Did you know 1 in 5 Americans will develop skin cancer at some point in their lives? As the weather improves, we often spend more time outdoors at events from BBQs to sporting events. Bronzed skin is the look of the past and I had a chance to interview board certified NYC dermatologist, Dr. Janet Prystowsky, about sunscreen safety.
What are some often overlooked places when parents are applying sunscreen to kids?
Most parents are great about covering their kid’s back, arms, legs, chest, neck, and face. Easy places to forget, however, are their kid’s ears, ankles, hands and tops of their feet. The scalp is another site that’s very important to pay attention to. I’ve seen many burns along the part line for girls and boys. But boys that have very short haircuts can burn their entire scalps. I encourage mothers to let their boys hair grow longer in the summer so that their ears and scalps are better protected.

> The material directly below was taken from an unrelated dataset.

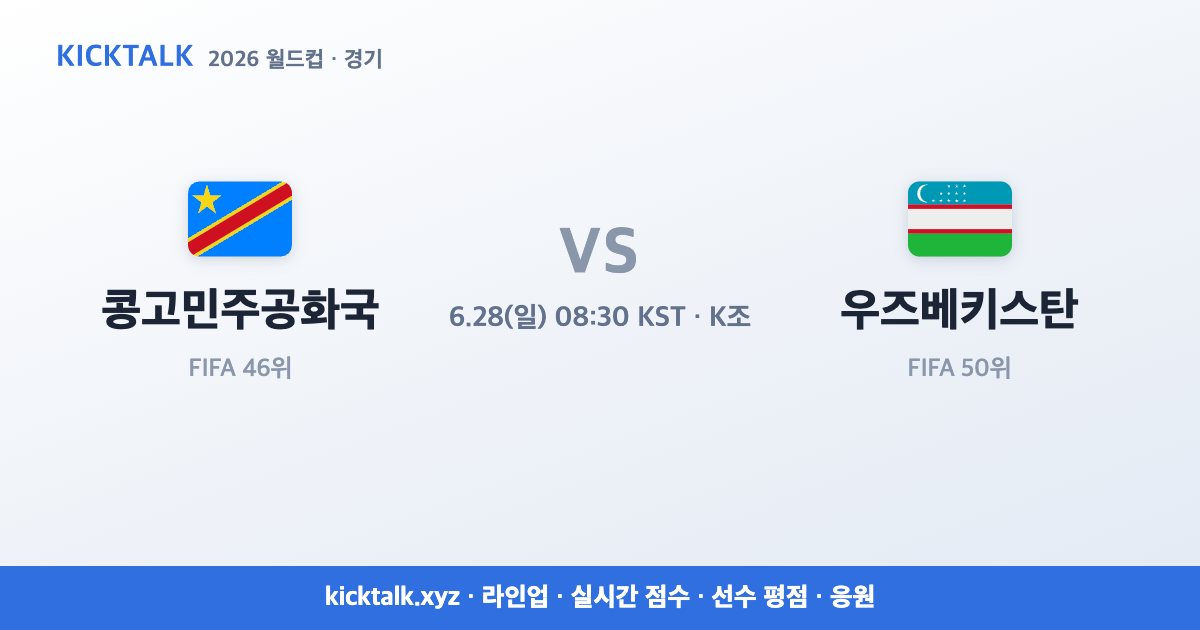
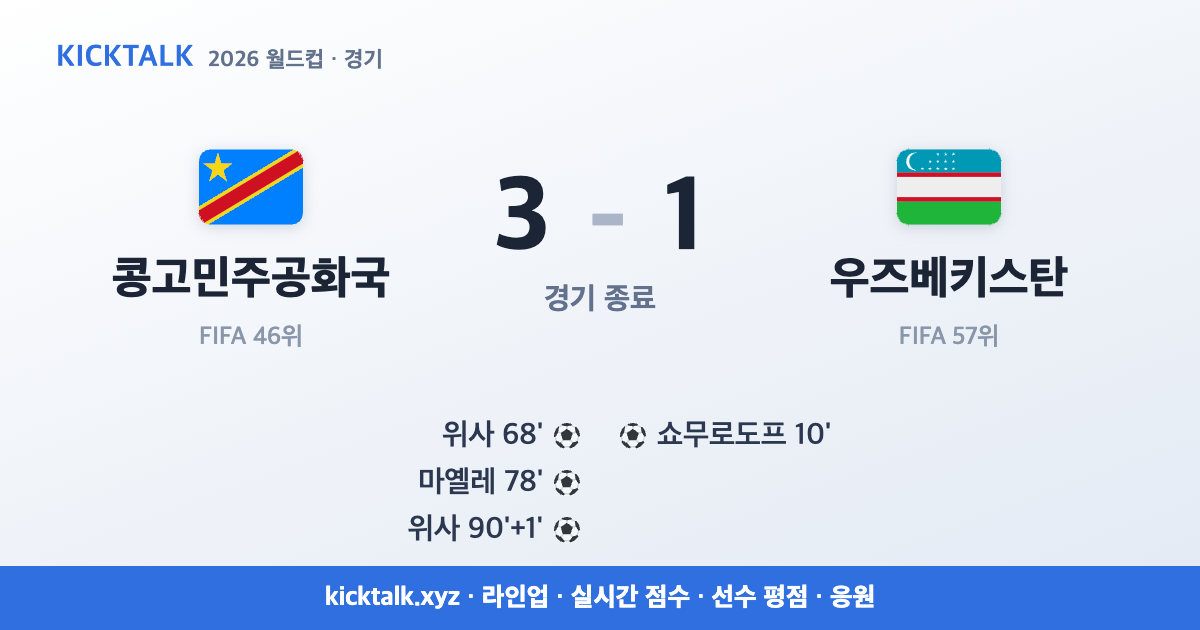
OG 자동재생성(종료경기 결과반영): match-66

diff --git a/m/dr-congo-vs-uzbekistan.html b/m/dr-congo-vs-uzbekistan.html
@@ -1,1 +1,1 @@
-<!DOCTYPE html><html lang=ko><head><meta charset=UTF-8><meta name=viewport content='width=device-width,initial-scale=1'><script async src='https://www.googletagmanager.com/gtag/js?id=G-KNLJ29Y409'></script><script>window.dataLayer=window.dataLayer||[];function gtag(){dataLayer.push(arguments);}gtag('js',new Date());gtag('config','G-KNLJ29Y409');</script><title>콩고민주공화국 vs 우즈베키스탄 중계·라인업·선수평점 | 킥톡 2026 월드컵</title><meta name=description content='콩고민주공화국 vs 우즈베키스탄 6/28(일) 08:30 KST 킥오프 (K조). 예상·확정 라인업, 실시간 중계 스코어, 선수 평점·MVP 투표, 응원·하이라이트까지 킥톡에서 한눈에.'><link rel=canonical href='https://kicktalk.xyz/m/dr-congo-vs-uzbekistan.html'><meta name=robots content='index,follow'><meta property=og:type content=website><meta property=og:title content='콩고민주공화국 vs 우즈베키스탄 — 중계·라인업·평점 | 킥톡'><meta property=og:description content='콩고민주공화국 vs 우즈베키스탄 6/28(일) 08:30 KST 킥오프 (K조). 예상·확정 라인업, 실시간 중계 스코어, 선수 평점·MVP 투표, 응원·하이라이트까지 킥톡에서 한눈에.'><meta property=og:url content='https://kicktalk.xyz/m/dr-congo-vs-uzbekistan.html'><meta property=og:image content='https://kicktalk.xyz/ogm/dr-congo-vs-uzbekistan.png?v=3'><meta property=og:image:width content='1200'><meta property=og:image:height content='630'><meta name=twitter:card content='summary_large_image'><meta name=twitter:title content='콩고민주공화국 vs 우즈베키스탄 | 킥톡'><meta name=twitter:description content='콩고민주공화국 vs 우즈베키스탄 6/28(일) 08:30 KST 킥오프 (K조). 예상·확정 라인업, 실시간 중계 스코어, 선수 평점·MVP 투표, 응원·하이라이트까지 킥톡에서 한눈에.'><meta name=twitter:image content='https://kicktalk.xyz/ogm/dr-congo-vs-uzbekistan.png?v=3'><script type=application/ld+json>{"@context":"https://schema.org","@type":"SportsEvent","name":"콩고민주공화국 vs 우즈베키스탄","sport":"축구","description":"콩고민주공화국 vs 우즈베키스탄 6/28(일) 08:30 KST 킥오프 (K조). 예상·확정 라인업, 실시간 중계 스코어, 선수 평점·MVP 투표, 응원·하이라이트까지 킥톡에서 한눈에.","startDate":"2026-06-27","eventStatus":"https://schema.org/EventScheduled","location":{"@type":"Place","name":"Mercedes-Benz Stadium, Atlanta","address":{"@type":"PostalAddress","addressLocality":"Atlanta"}},"image":["https://kicktalk.xyz/ogm/dr-congo-vs-uzbekistan.png"],"url":"https://kicktalk.xyz/m/dr-congo-vs-uzbekistan.html","organizer":{"@type":"Organization","name":"FIFA","url":"https://www.fifa.com"},"performer":[{"@type":"SportsTeam","name":"콩고민주공화국"},{"@type":"SportsTeam","name":"우즈베키스탄"}],"competitor":[{"@type":"SportsTeam","name":"콩고민주공화국"},{"@type":"SportsTeam","name":"우즈베키스탄"}],"offers":{"@type":"Offer","url":"https://kicktalk.xyz/#match/match-66","price":"0","priceCurrency":"KRW","availability":"https://schema.org/InStock","validFrom":"2026-06-27"}}</script><style>body{margin:0;background:#070d18;color:#eaf0fb;font-family:-apple-system,'Apple SD Gothic Neo',sans-serif;line-height:1.6}.wrap{max-width:680px;margin:0 auto;padding:20px;text-align:center}a{color:#4f8cff;text-decoration:none}.brand{font-weight:800;padding:8px 0;font-size:15px}h1{font-size:26px;margin:18px 0 6px}.vs{color:#9fb0cc;font-size:18px;font-weight:600}.meta{color:#9fb0cc;font-size:14px;margin:0 0 8px}h2{font-size:14px;color:#9fb0cc;margin:22px 0 8px}ul.wp{list-style:none;padding:0;text-align:left}ul.wp li{background:#111c30;border:1px solid #243049;border-radius:8px;padding:9px 12px;margin-bottom:6px;font-size:14px}.cta{display:inline-block;background:#4f8cff;color:#06122a;font-weight:800;border-radius:11px;padding:13px 20px;margin:20px 0 8px}.sub{color:#6f7d96;font-size:12.5px}.tlinks{font-size:13.5px;margin-top:14px}.ft{margin-top:26px;padding-top:14px;border-top:1px solid #243049;color:#6f7d96;font-size:12.5px}.ft a{color:#9fb0cc}</style></head><body><div class=wrap><div class=brand>⚽ <a href='https://kicktalk.xyz/'>킥톡 KickTalk</a></div><h1>🇨🇩 콩고민주공화국 <span class=vs>vs</span> 우즈베키스탄 🇺🇿</h1><p class=meta>6/28(일) 08:30 KST · K조 · Mercedes-Benz Stadium, Atlanta</p><h2>콩고민주공화국 vs 우즈베키스탄 경기 정보·중계</h2><p>콩고민주공화국 vs 우즈베키스탄 경기는 6/28(일) 08:30 KST K조에 열립니다. 예상·확정 라인업과 실시간 중계 스코어, 경기 후 선수 평점·MVP 투표를 킥톡에서 무료로 확인하세요. 경기장: Mercedes-Benz Stadium, Atlanta.</p><h2>관전 포인트</h2><ul class=wp><li>음벰바와 후사노프, 양 팀을 대표하는 두 센터백이 각자의 수비 블록을 지휘하는 맞대결이 경기의 무게중심이 된다.</li><li>콩고DR의 빠른 윙어·9번을 앞세운 역습 한 방 대 우즈베키스탄의 끈끈한 조직력과 높은 활동량, 실리 축구끼리의 팽팽한 균형이 흥미롭다.</li><li>바캄부·위사의 침투와 쇼무로도프의 연계, 양 팀 공격 자원이 단단한 상대 수비를 깨는 한 방을 누가 먼저 찾느냐가 변수다.</li></ul><a class=cta href='https://kicktalk.xyz/#match/match-66'>킥톡에서 실시간 점수·라인업·선수평점 보기 →</a><p class=sub>예상 라인업 · 실시간 스코어 · 선수 평점/MVP 투표 · 응원 메시지 · 포인트 베팅</p><p class=tlinks><a href='https://kicktalk.xyz/t/dr-congo.html'>콩고민주공화국 선수단</a> · <a href='https://kicktalk.xyz/t/uzbekistan.html'>우즈베키스탄 선수단</a></p><div class=ft><a href='https://kicktalk.xyz/'>홈</a> · <a href='https://kicktalk.xyz/about.html'>소개</a> · <a href='https://kicktalk.xyz/privacy.html'>개인정보처리방침</a> · <a href='https://kicktalk.xyz/terms.html'>서비스 약관</a></div></div></body></html>
+<!DOCTYPE html><html lang=ko><head><meta charset=UTF-8><meta name=viewport content='width=device-width,initial-scale=1'><script async src='https://www.googletagmanager.com/gtag/js?id=G-KNLJ29Y409'></script><script>window.dataLayer=window.dataLayer||[];function gtag(){dataLayer.push(arguments);}gtag('js',new Date());gtag('config','G-KNLJ29Y409');</script><title>콩고민주공화국 vs 우즈베키스탄 중계·라인업·선수평점 | 킥톡 2026 월드컵</title><meta name=description content='콩고민주공화국 vs 우즈베키스탄 6/28(일) 08:30 KST 킥오프 (K조). 예상·확정 라인업, 실시간 중계 스코어, 선수 평점·MVP 투표, 응원·하이라이트까지 킥톡에서 한눈에.'><link rel=canonical href='https://kicktalk.xyz/m/dr-congo-vs-uzbekistan.html'><meta name=robots content='index,follow'><meta property=og:type content=website><meta property=og:title content='콩고민주공화국 vs 우즈베키스탄 — 중계·라인업·평점 | 킥톡'><meta property=og:description content='콩고민주공화국 vs 우즈베키스탄 6/28(일) 08:30 KST 킥오프 (K조). 예상·확정 라인업, 실시간 중계 스코어, 선수 평점·MVP 투표, 응원·하이라이트까지 킥톡에서 한눈에.'><meta property=og:url content='https://kicktalk.xyz/m/dr-congo-vs-uzbekistan.html'><meta property=og:image content='https://kicktalk.xyz/ogm/dr-congo-vs-uzbekistan.png?v=4'><meta property=og:image:width content='1200'><meta property=og:image:height content='630'><meta name=twitter:card content='summary_large_image'><meta name=twitter:title content='콩고민주공화국 vs 우즈베키스탄 | 킥톡'><meta name=twitter:description content='콩고민주공화국 vs 우즈베키스탄 6/28(일) 08:30 KST 킥오프 (K조). 예상·확정 라인업, 실시간 중계 스코어, 선수 평점·MVP 투표, 응원·하이라이트까지 킥톡에서 한눈에.'><meta name=twitter:image content='https://kicktalk.xyz/ogm/dr-congo-vs-uzbekistan.png?v=4'><script type=application/ld+json>{"@context":"https://schema.org","@type":"SportsEvent","name":"콩고민주공화국 vs 우즈베키스탄","sport":"축구","description":"콩고민주공화국 vs 우즈베키스탄 6/28(일) 08:30 KST 킥오프 (K조). 예상·확정 라인업, 실시간 중계 스코어, 선수 평점·MVP 투표, 응원·하이라이트까지 킥톡에서 한눈에.","startDate":"2026-06-27","eventStatus":"https://schema.org/EventScheduled","location":{"@type":"Place","name":"Mercedes-Benz Stadium, Atlanta","address":{"@type":"PostalAddress","addressLocality":"Atlanta"}},"image":["https://kicktalk.xyz/ogm/dr-congo-vs-uzbekistan.png"],"url":"https://kicktalk.xyz/m/dr-congo-vs-uzbekistan.html","organizer":{"@type":"Organization","name":"FIFA","url":"https://www.fifa.com"},"performer":[{"@type":"SportsTeam","name":"콩고민주공화국"},{"@type":"SportsTeam","name":"우즈베키스탄"}],"competitor":[{"@type":"SportsTeam","name":"콩고민주공화국"},{"@type":"SportsTeam","name":"우즈베키스탄"}],"offers":{"@type":"Offer","url":"https://kicktalk.xyz/#match/match-66","price":"0","priceCurrency":"KRW","availability":"https://schema.org/InStock","validFrom":"2026-06-27"}}</script><style>body{margin:0;background:#070d18;color:#eaf0fb;font-family:-apple-system,'Apple SD Gothic Neo',sans-serif;line-height:1.6}.wrap{max-width:680px;margin:0 auto;padding:20px;text-align:center}a{color:#4f8cff;text-decoration:none}.brand{font-weight:800;padding:8px 0;font-size:15px}h1{font-size:26px;margin:18px 0 6px}.vs{color:#9fb0cc;font-size:18px;font-weight:600}.meta{color:#9fb0cc;font-size:14px;margin:0 0 8px}h2{font-size:14px;color:#9fb0cc;margin:22px 0 8px}ul.wp{list-style:none;padding:0;text-align:left}ul.wp li{background:#111c30;border:1px solid #243049;border-radius:8px;padding:9px 12px;margin-bottom:6px;font-size:14px}.cta{display:inline-block;background:#4f8cff;color:#06122a;font-weight:800;border-radius:11px;padding:13px 20px;margin:20px 0 8px}.sub{color:#6f7d96;font-size:12.5px}.tlinks{font-size:13.5px;margin-top:14px}.ft{margin-top:26px;padding-top:14px;border-top:1px solid #243049;color:#6f7d96;font-size:12.5px}.ft a{color:#9fb0cc}</style></head><body><div class=wrap><div class=brand>⚽ <a href='https://kicktalk.xyz/'>킥톡 KickTalk</a></div><h1>🇨🇩 콩고민주공화국 <span class=vs>vs</span> 우즈베키스탄 🇺🇿</h1><p class=meta>6/28(일) 08:30 KST · K조 · Mercedes-Benz Stadium, Atlanta</p><h2>콩고민주공화국 vs 우즈베키스탄 경기 정보·중계</h2><p>콩고민주공화국 vs 우즈베키스탄 경기는 6/28(일) 08:30 KST K조에 열립니다. 예상·확정 라인업과 실시간 중계 스코어, 경기 후 선수 평점·MVP 투표를 킥톡에서 무료로 확인하세요. 경기장: Mercedes-Benz Stadium, Atlanta.</p><h2>관전 포인트</h2><ul class=wp><li>음벰바와 후사노프, 양 팀을 대표하는 두 센터백이 각자의 수비 블록을 지휘하는 맞대결이 경기의 무게중심이 된다.</li><li>콩고DR의 빠른 윙어·9번을 앞세운 역습 한 방 대 우즈베키스탄의 끈끈한 조직력과 높은 활동량, 실리 축구끼리의 팽팽한 균형이 흥미롭다.</li><li>바캄부·위사의 침투와 쇼무로도프의 연계, 양 팀 공격 자원이 단단한 상대 수비를 깨는 한 방을 누가 먼저 찾느냐가 변수다.</li></ul><a class=cta href='https://kicktalk.xyz/#match/match-66'>킥톡에서 실시간 점수·라인업·선수평점 보기 →</a><p class=sub>예상 라인업 · 실시간 스코어 · 선수 평점/MVP 투표 · 응원 메시지 · 포인트 베팅</p><p class=tlinks><a href='https://kicktalk.xyz/t/dr-congo.html'>콩고민주공화국 선수단</a> · <a href='https://kicktalk.xyz/t/uzbekistan.html'>우즈베키스탄 선수단</a></p><div class=ft><a href='https://kicktalk.xyz/'>홈</a> · <a href='https://kicktalk.xyz/about.html'>소개</a> · <a href='https://kicktalk.xyz/privacy.html'>개인정보처리방침</a> · <a href='https://kicktalk.xyz/terms.html'>서비스 약관</a></div></div></body></html>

How can parents be sure they have enough coverage for themselves?
Clothing is the best way to stay protected. Wide brimmed hats, shirts, pants, shoes, (and even umbrellas) are better sun protectants than sunscreen. For any place that isn’t covered by clothing though, and even if you’re under shade, wear sunscreen and reapply every 2 hours.
Sunscreen comes in so many forms nowadays - is there a difference in terms of safety or effectiveness?
Using a broad spectrum SPF 50+ mineral sunscreen is the way to go. It may sound like overkill, but a lot of times sunscreens will overstate their effectiveness. My rule of thumb is to divide the SPF number by 2 to get the real SPF number. Broad spectrum sunscreen blocks UVA and UVB rays, whereas other sunscreens only block UVB. You won’t get burnt if you use a sunscreen that only blocks UVB, but you will get sun damage that can manifest later on as age spots, wrinkles, or even skin cancer.
What ingredients are important to find in sunscreen?
Look for mineral sunscreens that use titanium oxide and/or zinc oxide. Those sunscreens don’t have as many chemicals that can absorb through your skin into the bloodstream. They remain on the skin surface as physical blockers.
Why are people still using tanning beds if they're so dangerous?
Even though tan skin is a sign of sun damage, it’s still in vogue for a lot of people. So in order to look tan year round, some people are willing to risk early wrinkles, age spots, and skin cancer. They may not even realize that tanning beds are just as harmful (and maybe more harmful?) as tanning outside.
How can parents encourage their teens to stay away from tanning beds and practice safe sun?
If parents practice good sun protection habits, their kids will pick it up. Explaining why tanning isn’t safe will do more than telling them not to do it. Show them an elderly person’s hands and they’ll get the idea. Tanning used to be considered healthy, so an elderly person’s hands will be covered in wrinkles and strange looking blotches and bumps. You can reduce that with good sun protection.
How can parents make sure their children have good sun habits?
If parents practice good sun protection with their kids, they can help their children form good habits. They’ll pick up on what you do and emulate it. Remind them that clothing is their first defense from the sun. And for any place that isn’t covered by clothing, they’ll need sunscreen, or else they run the risk of getting burned.